The problem >> The answer must be an exact copy of the records, with every picture left out.

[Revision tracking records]
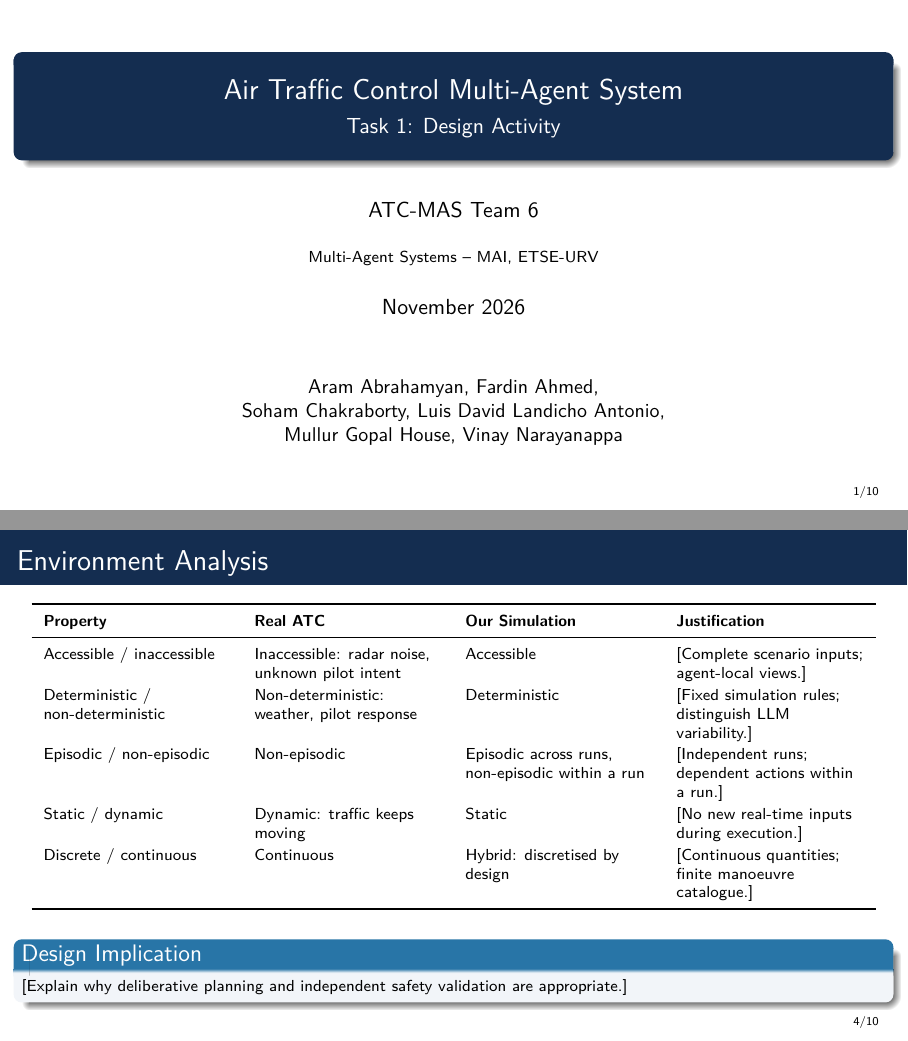
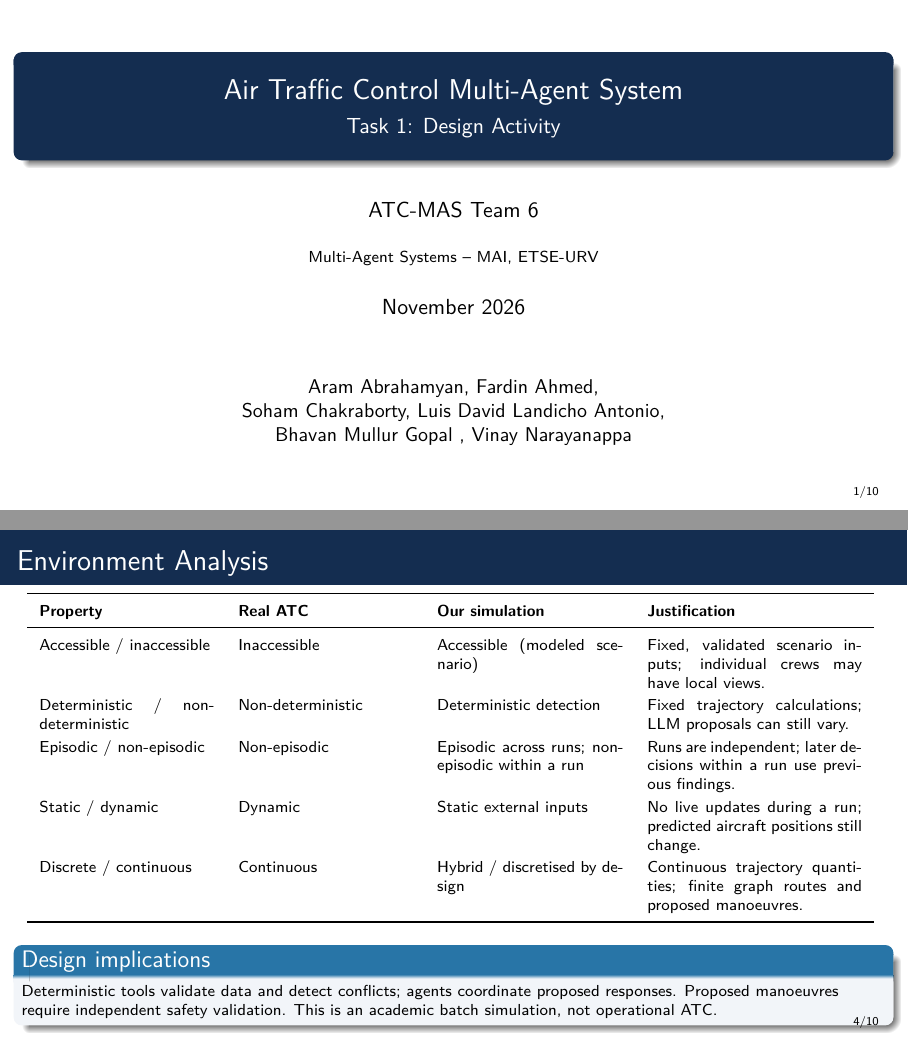
Before and after one commit to Soham2508/air-traffic-control-mas, LaTeX slides (docs/task1/slides/main.tex, which reads docs/task1/slides/sections/01_title.tex, docs/task1/slides/sections/04_environment.tex): pages 1 and 4 of 10, joined at a grey line. Compiled offline with pdfLaTeX.

Commit message:
docs(task1): finalize environment slide and correct author name
- Updated the Environment Analysis presentation slide.
- Added comparisons and justifications for all five environment properties.
- Corrected Bhavan Mullur Gopal's name in the report and title slide.
- Verified the report and presentation using Overleaf.

```diff
--- a/docs/task1/slides/sections/01_title.tex
+++ b/docs/task1/slides/sections/01_title.tex
@@ -8,6 +8,7 @@
     \begin{center}
         \small
 
-    Aram Abrahamyan, Fardin Ahmed, \\ Soham Chakraborty, Luis David Landicho Antonio, \\ Mullur Gopal House,  Vinay Narayanappa
+    Aram Abrahamyan, Fardin Ahmed, \\ Soham Chakraborty, Luis David Landicho Antonio, \\ Bhavan Mullur Gopal
+    ,  Vinay Narayanappa
     \end{center}
 \end{frame}
--- a/docs/task1/slides/sections/04_environment.tex
+++ b/docs/task1/slides/sections/04_environment.tex
@@ -1,56 +1,25 @@
 % Slide 4: Environment Analysis
-% Property names follow Lecture 2 (Russell & Norvig dichotomies).
-% Main argument: contrast between real ATC and our simulation.
-
+% Prepared for Task 1; uses packages and colour palette from slides/main.tex.
 \begin{frame}{Environment Analysis}
-
 \scriptsize
-
-\begin{table}
 \centering
-\renewcommand{\arraystretch}{1.15}
-\begin{tabular}{*{4}{>{\raggedright\arraybackslash}p{3.3cm}}}
+\renewcommand{\arraystretch}{1.20}
+\resizebox{0.98\textwidth}{!}{%
+\begin{tabular}{p{3.1cm}p{3.1cm}p{3.3cm}p{3.8cm}}
 \toprule
-\textbf{Property} &
-\textbf{Real ATC} &
-\textbf{Our Simulation} &
-\textbf{Justification} \\
+\textbf{Property} & \textbf{Real ATC} & \textbf{Our simulation} & \textbf{Justification} \\
 \midrule
-
-Accessible / inaccessible &
-Inaccessible: radar noise, unknown pilot intent &
-Accessible &
-[Complete scenario inputs; agent-local views.] \\
-
-Deterministic / non-deterministic &
-Non-deterministic: weather, pilot response &
-Deterministic &
-[Fixed simulation rules; distinguish LLM variability.] \\
-
-Episodic / non-episodic &
-Non-episodic &
-Episodic across runs, non-episodic within a run &
-[Independent runs; dependent actions within a run.] \\
-
-Static / dynamic &
-Dynamic: traffic keeps moving &
-Static &
-[No new real-time inputs during execution.] \\
-
-Discrete / continuous &
-Continuous &
-Hybrid: discretised by design &
-[Continuous quantities; finite manoeuvre catalogue.] \\
-
+Accessible / inaccessible & Inaccessible & Accessible (modeled scenario) & Fixed, validated scenario inputs; individual crews may have local views. \\
+Deterministic / non-deterministic & Non-deterministic & Deterministic detection & Fixed trajectory calculations; LLM proposals can still vary. \\
+Episodic / non-episodic & Non-episodic & Episodic across runs; non-episodic within a run & Runs are independent; later decisions within a run use previous findings. \\
+Static / dynamic & Dynamic & Static external inputs & No live updates during a run; predicted aircraft positions still change. \\
+Discrete / continuous & Continuous & Hybrid / discretised by design & Continuous trajectory quantities; finite graph routes and proposed manoeuvres. \\
 \bottomrule
-\end{tabular}
-\end{table}
-
-\vspace{0.1cm}
-
-\begin{block}{Design Implication}
-    [Explain why deliberative planning and
-    independent safety validation are appropriate.]
+\end{tabular}%
+}
+\vspace{0.18cm}
+\begin{block}{Design implications}
+\scriptsize
+Deterministic tools validate data and detect conflicts; agents coordinate proposed responses. Proposed manoeuvres require independent safety validation. This is an academic batch simulation, not operational ATC.
 \end{block}
-
 \end{frame}
```
Also changed, not shown: docs/task1/main.tex (+1 -1 lines).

Answer area >>
Before and after one commit to Soham2508/air-traffic-control-mas, LaTeX slides (docs/task1/slides/main.tex, which reads docs/task1/slides/sections/01_title.tex, docs/task1/slides/sections/04_environment.tex): pages 1 and 4 of 10, joined at a grey line. Compiled offline with pdfLaTeX.

Commit message:
docs(task1): finalize environment slide and correct author name
- Updated the Environment Analysis presentation slide.
- Added comparisons and justifications for all five environment properties.
- Corrected Bhavan Mullur Gopal's name in the report and title slide.
- Verified the report and presentation using Overleaf.

```diff
--- a/docs/task1/slides/sections/01_title.tex
+++ b/docs/task1/slides/sections/01_title.tex
@@ -8,6 +8,7 @@
     \begin{center}
         \small
 
-    Aram Abrahamyan, Fardin Ahmed, \\ Soham Chakraborty, Luis David Landicho Antonio, \\ Mullur Gopal House,  Vinay Narayanappa
+    Aram Abrahamyan, Fardin Ahmed, \\ Soham Chakraborty, Luis David Landicho Antonio, \\ Bhavan Mullur Gopal
+    ,  Vinay Narayanappa
     \end{center}
 \end{frame}
--- a/docs/task1/slides/sections/04_environment.tex
+++ b/docs/task1/slides/sections/04_environment.tex
@@ -1,56 +1,25 @@
 % Slide 4: Environment Analysis
-% Property names follow Lecture 2 (Russell & Norvig dichotomies).
-% Main argument: contrast between real ATC and our simulation.
-
+% Prepared for Task 1; uses packages and colour palette from slides/main.tex.
 \begin{frame}{Environment Analysis}
-
 \scriptsize
-
-\begin{table}
 \centering
-\renewcommand{\arraystretch}{1.15}
-\begin{tabular}{*{4}{>{\raggedright\arraybackslash}p{3.3cm}}}
+\renewcommand{\arraystretch}{1.20}
+\resizebox{0.98\textwidth}{!}{%
+\begin{tabular}{p{3.1cm}p{3.1cm}p{3.3cm}p{3.8cm}}
 \toprule
-\textbf{Property} &
-\textbf{Real ATC} &
-\textbf{Our Simulation} &
-\textbf{Justification} \\
+\textbf{Property} & \textbf{Real ATC} & \textbf{Our simulation} & \textbf{Justification} \\
 \midrule
-
-Accessible / inaccessible &
-Inaccessible: radar noise, unknown pilot intent &
-Accessible &
-[Complete scenario inputs; agent-local views.] \\
-
-Deterministic / non-deterministic &
-Non-deterministic: weather, pilot response &
-Deterministic &
-[Fixed simulation rules; distinguish LLM variability.] \\
-
-Episodic / non-episodic &
-Non-episodic &
-Episodic across runs, non-episodic within a run &
-[Independent runs; dependent actions within a run.] \\
-
-Static / dynamic &
-Dynamic: traffic keeps moving &
-Static &
-[No new real-time inputs during execution.] \\
-
-Discrete / continuous &
-Continuous &
-Hybrid: discretised by design &
-[Continuous quantities; finite manoeuvre catalogue.] \\
-
+Accessible / inaccessible & Inaccessible & Accessible (modeled scenario) & Fixed, validated scenario inputs; individual crews may have local views. \\
+Deterministic / non-deterministic & Non-deterministic & Deterministic detection & Fixed trajectory calculations; LLM proposals can still vary. \\
+Episodic / non-episodic & Non-episodic & Episodic across runs; non-episodic within a run & Runs are independent; later decisions within a run use previous findings. \\
+Static / dynamic & Dynamic & Static external inputs & No live updates during a run; predicted aircraft positions still change. \\
+Discrete / continuous & Continuous & Hybrid / discretised by design & Continuous trajectory quantities; finite graph routes and proposed manoeuvres. \\
 \bottomrule
-\end{tabular}
-\end{table}
-
-\vspace{0.1cm}
-
-\begin{block}{Design Implication}
-    [Explain why deliberative planning and
-    independent safety validation are appropriate.]
+\end{tabular}%
+}
+\vspace{0.18cm}
+\begin{block}{Design implications}
+\scriptsize
+Deterministic tools validate data and detect conflicts; agents coordinate proposed responses. Proposed manoeuvres require independent safety validation. This is an academic batch simulation, not operational ATC.
 \end{block}
-
 \end{frame}
```
Also changed, not shown: docs/task1/main.tex (+1 -1 lines).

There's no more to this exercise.